In lieu of an abstract, here is a brief excerpt of the content:

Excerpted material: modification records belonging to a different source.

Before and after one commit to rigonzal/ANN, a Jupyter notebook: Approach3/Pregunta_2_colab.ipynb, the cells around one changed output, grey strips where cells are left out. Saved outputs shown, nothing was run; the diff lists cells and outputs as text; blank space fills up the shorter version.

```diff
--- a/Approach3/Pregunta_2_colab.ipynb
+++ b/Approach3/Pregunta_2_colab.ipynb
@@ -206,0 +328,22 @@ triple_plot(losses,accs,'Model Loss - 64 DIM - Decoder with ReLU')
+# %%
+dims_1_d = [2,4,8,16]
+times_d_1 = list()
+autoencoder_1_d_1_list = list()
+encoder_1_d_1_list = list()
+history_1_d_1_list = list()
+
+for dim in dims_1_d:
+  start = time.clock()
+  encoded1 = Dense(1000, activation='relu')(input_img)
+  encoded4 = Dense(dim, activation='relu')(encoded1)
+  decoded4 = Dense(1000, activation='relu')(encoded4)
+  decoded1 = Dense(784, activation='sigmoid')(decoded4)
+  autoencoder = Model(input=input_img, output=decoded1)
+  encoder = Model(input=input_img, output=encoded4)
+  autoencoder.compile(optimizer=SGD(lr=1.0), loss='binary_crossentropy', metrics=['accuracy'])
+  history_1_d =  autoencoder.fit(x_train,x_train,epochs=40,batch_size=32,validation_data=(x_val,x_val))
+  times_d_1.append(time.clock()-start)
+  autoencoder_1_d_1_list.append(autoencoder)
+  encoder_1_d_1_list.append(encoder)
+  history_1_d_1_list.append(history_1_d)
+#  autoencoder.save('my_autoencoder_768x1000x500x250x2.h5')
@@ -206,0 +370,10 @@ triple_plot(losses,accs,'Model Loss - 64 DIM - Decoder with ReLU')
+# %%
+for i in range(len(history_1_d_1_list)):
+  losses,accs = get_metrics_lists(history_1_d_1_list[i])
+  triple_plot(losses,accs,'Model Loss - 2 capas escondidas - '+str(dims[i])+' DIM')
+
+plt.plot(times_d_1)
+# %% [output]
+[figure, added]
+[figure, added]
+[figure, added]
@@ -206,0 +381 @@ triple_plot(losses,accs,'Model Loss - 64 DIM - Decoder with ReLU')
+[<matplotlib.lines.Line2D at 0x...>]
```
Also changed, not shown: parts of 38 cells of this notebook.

Book Reviews Briscoe, according to London, fails to attain the clarity and luminousness of vision that Woolf maintains that she does. Woolfs work is also marred, London contends, by her evasions (often sexual) in spite of her professed aim of "speaking out." London's revisionist interpretations are stimulating as they challenge received and traditional views of these authors and their works. In spite of her skills of analysis, I think that finally London does not quite see round the works she discusses. They are seen too narrowly. She sees the foreground trees clearly enough, but I am not sure that she always sees the forest of which they are parts. Frederick P. W. McDowell University of Iowa Hardy's Selected Letters Thomas Hardy: Selected Letters. Michael Millgate, ed. New York: Clarendon Press, 1990. 433 pp. $49.95 PROFESSOR MICHAEL MILLGATE has brought together in a skillfully edited and annotated single volume some three hundred of the multitude of letters that make up the seven-volume Collected Letters. Readers of the Letters know that though a great number of Hardy's letters are of interest only to Hardy specialists, many possess intrinsic interest because in them, as no where else, a major novelist and poet reveals himself as personality and as writer, and does so most openly, and memorably, when voicing his views of his own work and his anger with its critics. By selecting the best of Hardy's correspondence, Millgate has provided not just entertaining reading, but a basis for new insight into Hardy's sense of himself as writer. Millgate has made yet another invaluable contribution to Hardy studies, and we are much in his debt. Taken as a whole, Hardy's letters are deadly dull when read beside those of D. H. Lawrence, George Eliot, or Conrad, for example; Lawrence's can be painfully, even shockingly, personal, and Eliot's are often as cerebral as some of the most brain-wringing passages in Romola and Daniel Deronda; while Conrad's reveal—as do the letters of few other writers—the agony of his creative processes. Far from being dull, however, Hardy's best letters are distinctive for an angry deliberateness and harshness of thought quite unlike anything to be found in the letters of any of his contemporaries. Whether 329 ELT: Volume 34:3, 1991 writing of the inhumane manner in which cattle are transported to slaughter: "I hear them complaining in the railway trucks sometimes, & think what an unfortunate result it was that our race acquired the upper hand, & not a more kindly one, in the development of species" (13 Sept 1903); or writing to console H. Rider Haggard on the death of his young son: "Please give my kind regrets to Mrs. Haggard, & tell her how deeply our sympathy was with you both in your bereavement. Though to be candid, I think the death of a child is never really to be regretted, when one reflects on what he has escaped" (May 1891?); or stating his distrust of "metaphysic": "My shyness arises from my consciousness of its paternity—that it is a sort of bastard, begotten of science upon theology . . ." (3 April 1892). Hardy's intellectual and moral irritability, one unquestionable spur to his varied and long-lived creativity, is always evident. Behind Hardy's harshest anger one finds, always, his sensitivity to pain, not just the pain men and women inflict on animals, or the pain of loss and grief, but the pain of war, the pain of poverty, hunger and other forms of human suffering. However, even when growling over these grim realities, Hardy usually maintains a degree of detachment by dwelling on the irony, incongruity, or even humor in such things. One topic and one topic alone—reviewers' and critics' rejection of his work—repeatedly breaks through his detachment, and drives him beyond irony, and certainly beyond humor, into anguish over his dilemma as target of the malice, the stupidity, and, somewhat more poignantly, the unwillingness in his critics to meet him halfway. Millgate maps this life-long distress through his astute choice of topics under which to arrange letters in his index, e.g., Hardy's views on art, Hardy's sensitivity to criticism, Hardy...


Additional Information

Print ISSN
pp. 329-334
Launched on MUSE
Open Access
Archive Status
Will Be Archived 2021
Back To Top

This website uses cookies to ensure you get the best experience on our website. Without cookies your experience may not be seamless.